The surplus scandal—the state agency was sitting on the $54 million while simultaneously pushing for community organizations’ raising of funds to halt the closure of 70 of California’s 279 state parks—led to Assembly Bill 1478. The bill, which Gov. Jerry Brown signed into law last September, allocated $20.5 million of the discovered funds back toward the Parks Department, with $10 million of that dedicated to matching money raised by community organizations. Spurred by the threatened closures, groups throughout the state have raised more than $7 million to date, Lucero reported.
AB 1478 also strengthened the budget-oversight abilities of the State Park and Recreation Commission—a group of nine governor-appointed members that helps the director of Parks Department establish general policies—and funded internal and external investigations into the surplus situation. Additionally, it guarantees all of the parks will remain open until mid-2014.
Though it’s been granted a two-year reprieve from threatened closure, the mansion’s long-term future is still a concern.
“Sustainability is our code word,” said Lucy Sperling, a member of the BMCP’s board of directors, comparing the mansion to a non-renewable resource in need of ongoing protection.

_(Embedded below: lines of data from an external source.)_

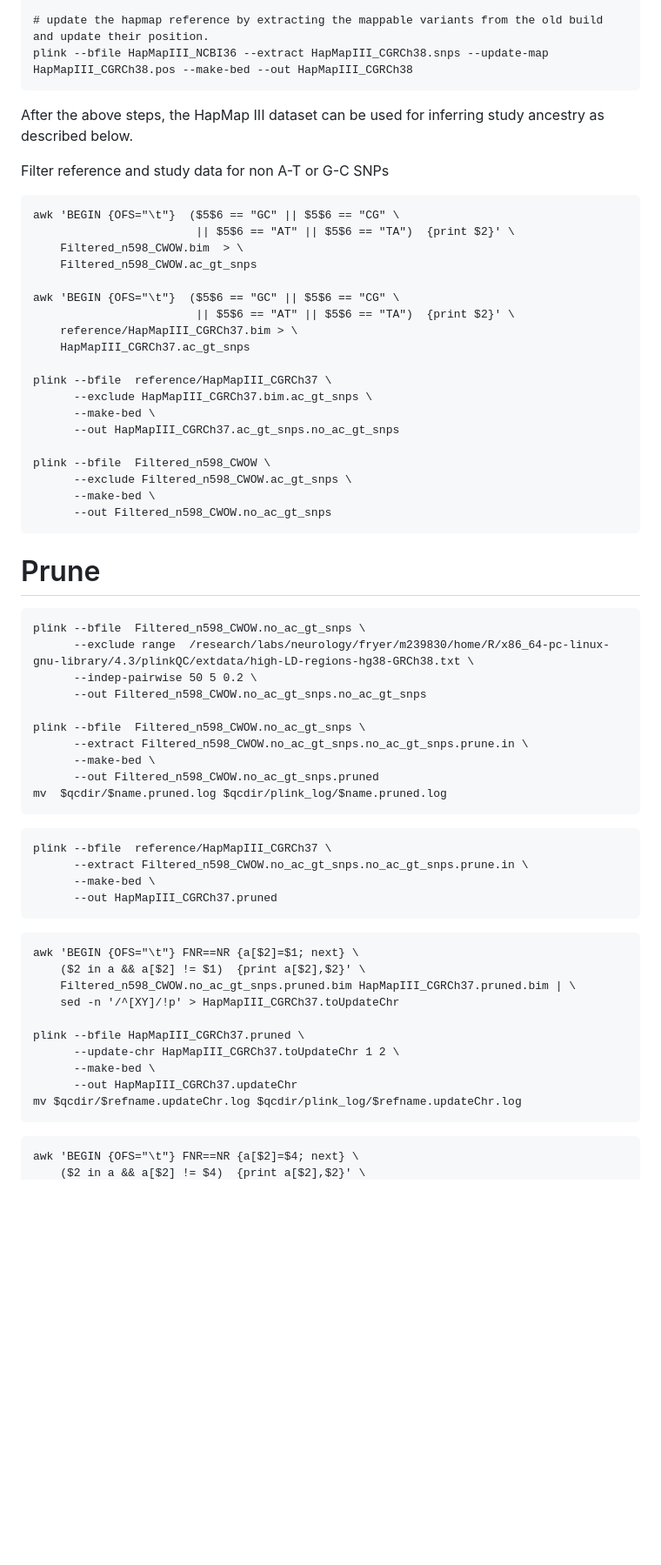
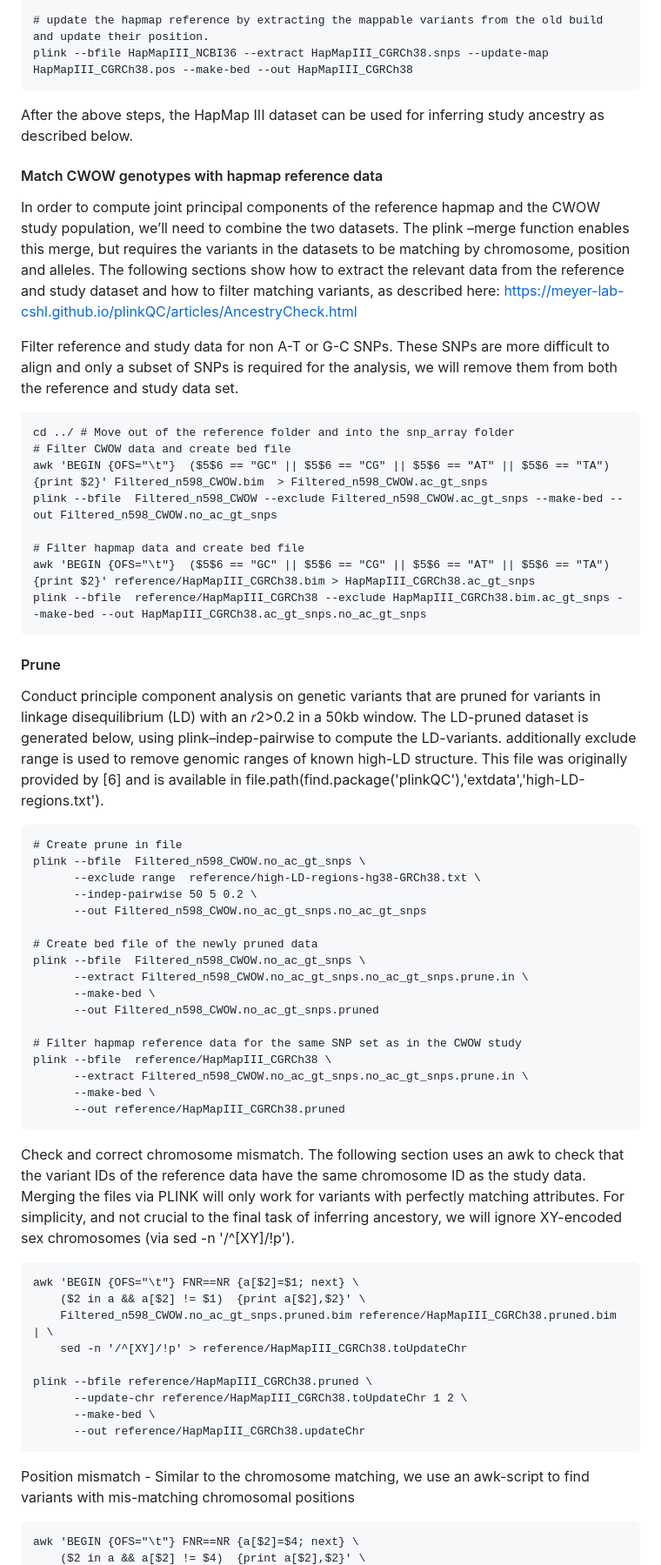
Before and after one commit to olneykimberly/LBD_CWOW_QTL, a Markdown page: README.md, the part around one of its changes. Shown at 87% size. GitHub-like rendering; blank space fills up the shorter version.

Commit message:
readme hapmap workflow

````diff
--- a/README.md
+++ b/README.md
@@ -100,66 +98,59 @@ awk '{print $4, $3}' HapMapIII_CGRCh38 > HapMapIII_CGRCh38.pos
 # update the hapmap reference by extracting the mappable variants from the old build and update their position.
 plink --bfile HapMapIII_NCBI36 --extract HapMapIII_CGRCh38.snps --update-map HapMapIII_CGRCh38.pos --make-bed --out HapMapIII_CGRCh38
 ```
-
 After the above steps, the HapMap III dataset can be used for inferring study ancestry as described below.
 
-Filter reference and study data for non A-T or G-C SNPs
+#### Match CWOW genotypes with hapmap reference data
+In order to compute joint principal components of the reference hapmap and the CWOW study population, we’ll need to combine the two datasets. The plink –merge function enables this merge, but requires the variants in the datasets to be matching by chromosome, position and alleles. The following sections show how to extract the relevant data from the reference and study dataset and how to filter matching variants, as described here: https://meyer-lab-cshl.github.io/plinkQC/articles/AncestryCheck.html
+
+Filter reference and study data for non A-T or G-C SNPs. These SNPs are more difficult to align and only a subset of SNPs is required for the analysis, we will remove them from both the reference and study data set.
 ```
-awk 'BEGIN {OFS="\t"}  ($5$6 == "GC" || $5$6 == "CG" \
-                        || $5$6 == "AT" || $5$6 == "TA")  {print $2}' \
-    Filtered_n598_CWOW.bim  > \
-    Filtered_n598_CWOW.ac_gt_snps
+cd ../ # Move out of the reference folder and into the snp_array folder
+# Filter CWOW data and create bed file
+awk 'BEGIN {OFS="\t"}  ($5$6 == "GC" || $5$6 == "CG" || $5$6 == "AT" || $5$6 == "TA")  {print $2}' Filtered_n598_CWOW.bim  > Filtered_n598_CWOW.ac_gt_snps
+plink --bfile  Filtered_n598_CWOW --exclude Filtered_n598_CWOW.ac_gt_snps --make-bed --out Filtered_n598_CWOW.no_ac_gt_snps
 
-awk 'BEGIN {OFS="\t"}  ($5$6 == "GC" || $5$6 == "CG" \
-                        || $5$6 == "AT" || $5$6 == "TA")  {print $2}' \
-    reference/HapMapIII_CGRCh37.bim > \
-    HapMapIII_CGRCh37.ac_gt_snps
-
-plink --bfile  reference/HapMapIII_CGRCh37 \
-      --exclude HapMapIII_CGRCh37.bim.ac_gt_snps \
-      --make-bed \
-      --out HapMapIII_CGRCh37.ac_gt_snps.no_ac_gt_snps
-
-plink --bfile  Filtered_n598_CWOW \
-      --exclude Filtered_n598_CWOW.ac_gt_snps \
-      --make-bed \
-      --out Filtered_n598_CWOW.no_ac_gt_snps
+# Filter hapmap data and create bed file
+awk 'BEGIN {OFS="\t"}  ($5$6 == "GC" || $5$6 == "CG" || $5$6 == "AT" || $5$6 == "TA")  {print $2}' reference/HapMapIII_CGRCh38.bim > HapMapIII_CGRCh38.ac_gt_snps
+plink --bfile  reference/HapMapIII_CGRCh38 --exclude HapMapIII_CGRCh38.bim.ac_gt_snps --make-bed --out HapMapIII_CGRCh38.ac_gt_snps.no_ac_gt_snps
 ```
 
-# Prune
+#### Prune
+Conduct principle component analysis on genetic variants that are pruned for variants in linkage disequilibrium (LD) with an 𝑟2>0.2 in a 50kb window. The LD-pruned dataset is generated below, using plink–indep-pairwise to compute the LD-variants. additionally exclude range is used to remove genomic ranges of known high-LD structure. This file was originally provided by [6] and is available in file.path(find.package('plinkQC'),'extdata','high-LD-regions.txt').
 ```
+# Create prune in file
 plink --bfile  Filtered_n598_CWOW.no_ac_gt_snps \
-      --exclude range  /research/labs/neurology/fryer/m239830/home/R/x86_64-pc-linux-gnu-library/4.3/plinkQC/extdata/high-LD-regions-hg38-GRCh38.txt \
+      --exclude range  reference/high-LD-regions-hg38-GRCh38.txt \
       --indep-pairwise 50 5 0.2 \
       --out Filtered_n598_CWOW.no_ac_gt_snps.no_ac_gt_snps
 
+# Create bed file of the newly pruned data
 plink --bfile  Filtered_n598_CWOW.no_ac_gt_snps \
       --extract Filtered_n598_CWOW.no_ac_gt_snps.no_ac_gt_snps.prune.in \
       --make-bed \
       --out Filtered_n598_CWOW.no_ac_gt_snps.pruned
-mv  $qcdir/$name.pruned.log $qcdir/plink_log/$name.pruned.log
+
+# Filter hapmap reference data for the same SNP set as in the CWOW study
+plink --bfile  reference/HapMapIII_CGRCh38 \
+      --extract Filtered_n598_CWOW.no_ac_gt_snps.no_ac_gt_snps.prune.in \
+      --make-bed \
+      --out reference/HapMapIII_CGRCh38.pruned
 ```
 
-```
-plink --bfile  reference/HapMapIII_CGRCh37 \
-      --extract Filtered_n598_CWOW.no_ac_gt_snps.no_ac_gt_snps.prune.in \
-      --make-bed \
-      --out HapMapIII_CGRCh37.pruned
-```
-
+Check and correct chromosome mismatch. The following section uses an awk to check that the variant IDs of the reference data have the same chromosome ID as the study data.  Merging the files via PLINK will only work for variants with perfectly matching attributes. For simplicity, and not crucial to the final task of inferring ancestory, we will ignore XY-encoded sex chromosomes (via sed -n '/^[XY]/!p').
 ```
 awk 'BEGIN {OFS="\t"} FNR==NR {a[$2]=$1; next} \
     ($2 in a && a[$2] != $1)  {print a[$2],$2}' \
-    Filtered_n598_CWOW.no_ac_gt_snps.pruned.bim HapMapIII_CGRCh37.pruned.bim | \
-    sed -n '/^[XY]/!p' > HapMapIII_CGRCh37.toUpdateChr
+    Filtered_n598_CWOW.no_ac_gt_snps.pruned.bim reference/HapMapIII_CGRCh38.pruned.bim | \
+    sed -n '/^[XY]/!p' > reference/HapMapIII_CGRCh38.toUpdateChr
 
-plink --bfile HapMapIII_CGRCh37.pruned \
-      --update-chr HapMapIII_CGRCh37.toUpdateChr 1 2 \
+plink --bfile reference/HapMapIII_CGRCh38.pruned \
+      --update-chr reference/HapMapIII_CGRCh38.toUpdateChr 1 2 \
       --make-bed \
-      --out HapMapIII_CGRCh37.updateChr
-mv $qcdir/$refname.updateChr.log $qcdir/plink_log/$refname.updateChr.log
+      --out reference/HapMapIII_CGRCh38.updateChr
 ```
 
+Position mismatch - Similar to the chromosome matching, we use an awk-script to find variants with mis-matching chromosomal positions
 ```
 awk 'BEGIN {OFS="\t"} FNR==NR {a[$2]=$4; next} \
     ($2 in a && a[$2] != $4)  {print a[$2],$2}' \
````
Also changed, not shown: other parts of README.md (+34 -32 lines).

BMCP board member Susan Hearne outlined some ways the latest $10,000 donation—which will equal $20,000 with matching state funds—can be used to generate revenue, including the construction and maintenance of a better website, and capital for fundraising projects. Hearne also suggested the mansion be more readily accessible for private functions, as well as special cultural and historical events.
Hearne recommended Bidwell Mansion State Historic Park use the funds to pay a liaison to actively seek support from other community organizations and to look at establishing an internship program with Chico State University.
BMCP’s long-term goal is to establish a unique private-public partnership with the state of California for stewardship of the mansion similar to that of the Jack London State Historic Park near Glen Ellen, Lucero said. Last summer it became the first state park to be completely run by a nonprofit organization, the Valley of the Moon Natural History Association. She said this move has had a number of positive effects on that park, including tripling the amount of volunteers signing on to work there.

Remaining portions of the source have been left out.